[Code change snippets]
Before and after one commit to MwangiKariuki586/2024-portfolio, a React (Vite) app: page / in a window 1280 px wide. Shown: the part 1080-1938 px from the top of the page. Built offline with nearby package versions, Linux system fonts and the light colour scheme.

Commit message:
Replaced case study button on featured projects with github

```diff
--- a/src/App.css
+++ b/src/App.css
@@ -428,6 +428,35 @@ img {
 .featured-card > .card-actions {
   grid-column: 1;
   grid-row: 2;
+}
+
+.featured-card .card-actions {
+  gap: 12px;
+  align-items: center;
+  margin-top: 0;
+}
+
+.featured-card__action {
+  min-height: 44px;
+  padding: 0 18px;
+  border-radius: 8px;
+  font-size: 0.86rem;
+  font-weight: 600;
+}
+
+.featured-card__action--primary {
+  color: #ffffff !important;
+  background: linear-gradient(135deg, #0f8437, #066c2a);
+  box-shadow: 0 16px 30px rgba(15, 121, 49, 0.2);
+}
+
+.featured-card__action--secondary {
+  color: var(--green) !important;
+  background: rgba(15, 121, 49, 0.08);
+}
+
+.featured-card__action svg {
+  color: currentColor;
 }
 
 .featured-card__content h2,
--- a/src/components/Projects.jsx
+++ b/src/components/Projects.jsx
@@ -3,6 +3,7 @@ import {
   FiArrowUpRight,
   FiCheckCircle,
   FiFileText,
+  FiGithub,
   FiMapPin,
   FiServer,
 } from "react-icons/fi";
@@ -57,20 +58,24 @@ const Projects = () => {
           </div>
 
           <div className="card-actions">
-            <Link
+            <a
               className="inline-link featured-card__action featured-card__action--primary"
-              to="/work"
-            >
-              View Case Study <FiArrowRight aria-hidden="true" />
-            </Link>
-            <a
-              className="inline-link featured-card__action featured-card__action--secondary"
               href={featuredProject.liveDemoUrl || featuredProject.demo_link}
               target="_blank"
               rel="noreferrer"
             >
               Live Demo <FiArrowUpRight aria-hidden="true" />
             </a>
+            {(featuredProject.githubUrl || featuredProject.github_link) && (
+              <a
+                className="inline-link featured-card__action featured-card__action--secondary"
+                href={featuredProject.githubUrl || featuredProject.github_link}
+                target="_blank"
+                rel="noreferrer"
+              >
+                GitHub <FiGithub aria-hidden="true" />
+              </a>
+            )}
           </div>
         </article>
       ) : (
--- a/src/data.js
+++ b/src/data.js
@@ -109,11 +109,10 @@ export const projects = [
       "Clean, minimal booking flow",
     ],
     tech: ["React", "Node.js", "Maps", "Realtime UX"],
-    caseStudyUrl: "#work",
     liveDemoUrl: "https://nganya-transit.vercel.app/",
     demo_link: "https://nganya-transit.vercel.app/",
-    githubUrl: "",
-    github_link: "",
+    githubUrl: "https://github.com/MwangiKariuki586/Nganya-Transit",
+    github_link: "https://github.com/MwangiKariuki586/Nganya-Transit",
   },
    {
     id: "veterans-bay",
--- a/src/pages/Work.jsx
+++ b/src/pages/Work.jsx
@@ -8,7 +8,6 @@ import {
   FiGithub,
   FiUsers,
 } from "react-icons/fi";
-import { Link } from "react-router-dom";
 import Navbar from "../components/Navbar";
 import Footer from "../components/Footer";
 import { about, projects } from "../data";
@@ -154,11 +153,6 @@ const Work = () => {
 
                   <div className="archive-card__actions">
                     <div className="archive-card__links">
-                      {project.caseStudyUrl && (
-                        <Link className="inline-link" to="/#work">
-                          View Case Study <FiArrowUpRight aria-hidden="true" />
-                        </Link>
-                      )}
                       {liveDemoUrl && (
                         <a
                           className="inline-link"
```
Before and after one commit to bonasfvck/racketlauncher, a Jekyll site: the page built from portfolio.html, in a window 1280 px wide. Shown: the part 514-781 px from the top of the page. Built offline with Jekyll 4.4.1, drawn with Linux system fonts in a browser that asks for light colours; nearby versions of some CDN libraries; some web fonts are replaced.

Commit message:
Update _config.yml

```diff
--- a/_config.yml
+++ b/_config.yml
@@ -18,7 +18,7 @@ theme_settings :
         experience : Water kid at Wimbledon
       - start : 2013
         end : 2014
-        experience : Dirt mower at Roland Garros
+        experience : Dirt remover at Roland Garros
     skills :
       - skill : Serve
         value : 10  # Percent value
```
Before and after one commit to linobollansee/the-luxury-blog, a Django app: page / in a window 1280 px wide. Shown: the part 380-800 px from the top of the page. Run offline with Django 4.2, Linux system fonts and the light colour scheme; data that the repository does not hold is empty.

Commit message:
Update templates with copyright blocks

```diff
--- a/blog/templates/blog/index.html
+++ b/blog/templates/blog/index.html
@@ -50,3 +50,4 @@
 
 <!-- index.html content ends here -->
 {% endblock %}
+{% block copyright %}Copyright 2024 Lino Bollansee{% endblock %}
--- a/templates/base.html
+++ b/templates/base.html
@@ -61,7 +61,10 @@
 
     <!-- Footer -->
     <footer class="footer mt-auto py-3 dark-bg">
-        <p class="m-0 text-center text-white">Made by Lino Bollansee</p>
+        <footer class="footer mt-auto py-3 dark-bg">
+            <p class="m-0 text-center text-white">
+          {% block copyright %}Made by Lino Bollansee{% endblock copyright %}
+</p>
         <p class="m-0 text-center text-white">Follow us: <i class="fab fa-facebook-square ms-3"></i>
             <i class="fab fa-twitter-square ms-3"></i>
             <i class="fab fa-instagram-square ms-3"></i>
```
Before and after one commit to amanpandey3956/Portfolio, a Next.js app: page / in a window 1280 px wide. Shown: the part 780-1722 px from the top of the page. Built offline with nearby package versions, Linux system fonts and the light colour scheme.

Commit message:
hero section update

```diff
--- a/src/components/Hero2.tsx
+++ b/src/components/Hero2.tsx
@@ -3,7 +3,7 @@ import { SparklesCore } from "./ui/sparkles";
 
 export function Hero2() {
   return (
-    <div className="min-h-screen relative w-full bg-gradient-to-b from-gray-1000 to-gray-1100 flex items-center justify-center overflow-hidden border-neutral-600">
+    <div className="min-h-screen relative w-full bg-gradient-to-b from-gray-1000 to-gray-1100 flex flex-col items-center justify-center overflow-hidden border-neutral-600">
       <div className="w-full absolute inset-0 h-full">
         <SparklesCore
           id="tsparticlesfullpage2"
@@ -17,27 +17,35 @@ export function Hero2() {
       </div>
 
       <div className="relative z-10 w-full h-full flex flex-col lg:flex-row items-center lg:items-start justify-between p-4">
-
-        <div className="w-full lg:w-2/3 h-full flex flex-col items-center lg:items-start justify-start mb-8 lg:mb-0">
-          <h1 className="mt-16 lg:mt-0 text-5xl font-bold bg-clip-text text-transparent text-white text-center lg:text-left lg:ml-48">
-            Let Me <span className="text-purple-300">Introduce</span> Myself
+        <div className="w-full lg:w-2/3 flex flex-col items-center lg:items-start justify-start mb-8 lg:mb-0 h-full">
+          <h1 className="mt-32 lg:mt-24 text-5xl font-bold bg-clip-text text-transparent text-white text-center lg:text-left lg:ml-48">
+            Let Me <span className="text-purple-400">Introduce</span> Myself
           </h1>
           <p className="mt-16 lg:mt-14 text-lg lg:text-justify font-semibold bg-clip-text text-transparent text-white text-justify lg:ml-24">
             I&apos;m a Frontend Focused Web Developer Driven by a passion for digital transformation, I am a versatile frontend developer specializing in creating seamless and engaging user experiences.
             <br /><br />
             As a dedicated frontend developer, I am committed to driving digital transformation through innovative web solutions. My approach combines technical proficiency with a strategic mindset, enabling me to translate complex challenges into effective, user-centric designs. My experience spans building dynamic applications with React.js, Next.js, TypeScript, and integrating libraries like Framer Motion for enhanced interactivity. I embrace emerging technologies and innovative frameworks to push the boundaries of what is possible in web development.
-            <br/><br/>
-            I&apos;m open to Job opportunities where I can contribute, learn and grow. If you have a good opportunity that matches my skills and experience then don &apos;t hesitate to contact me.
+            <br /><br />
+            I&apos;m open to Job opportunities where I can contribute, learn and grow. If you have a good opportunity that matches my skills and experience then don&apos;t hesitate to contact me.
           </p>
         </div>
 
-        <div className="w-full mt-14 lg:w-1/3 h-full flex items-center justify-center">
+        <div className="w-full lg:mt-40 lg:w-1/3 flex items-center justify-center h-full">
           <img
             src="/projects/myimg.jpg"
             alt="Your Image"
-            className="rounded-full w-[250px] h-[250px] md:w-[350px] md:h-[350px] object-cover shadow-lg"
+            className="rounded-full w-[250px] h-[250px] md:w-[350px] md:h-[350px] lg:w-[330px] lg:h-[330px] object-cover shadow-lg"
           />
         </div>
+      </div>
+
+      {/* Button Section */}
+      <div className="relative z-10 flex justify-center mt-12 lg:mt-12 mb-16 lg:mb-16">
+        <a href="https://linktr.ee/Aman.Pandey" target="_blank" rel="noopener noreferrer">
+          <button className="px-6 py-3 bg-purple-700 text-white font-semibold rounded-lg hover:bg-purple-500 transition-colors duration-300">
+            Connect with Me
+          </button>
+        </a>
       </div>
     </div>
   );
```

The task —
Look over the records above, and wherever a line contains the string "components", copy that line.

Task solution —
--- a/src/components/Projects.jsx
+++ b/src/components/Projects.jsx
 import Navbar from "../components/Navbar";
 import Footer from "../components/Footer";
--- a/src/components/Hero2.tsx
+++ b/src/components/Hero2.tsx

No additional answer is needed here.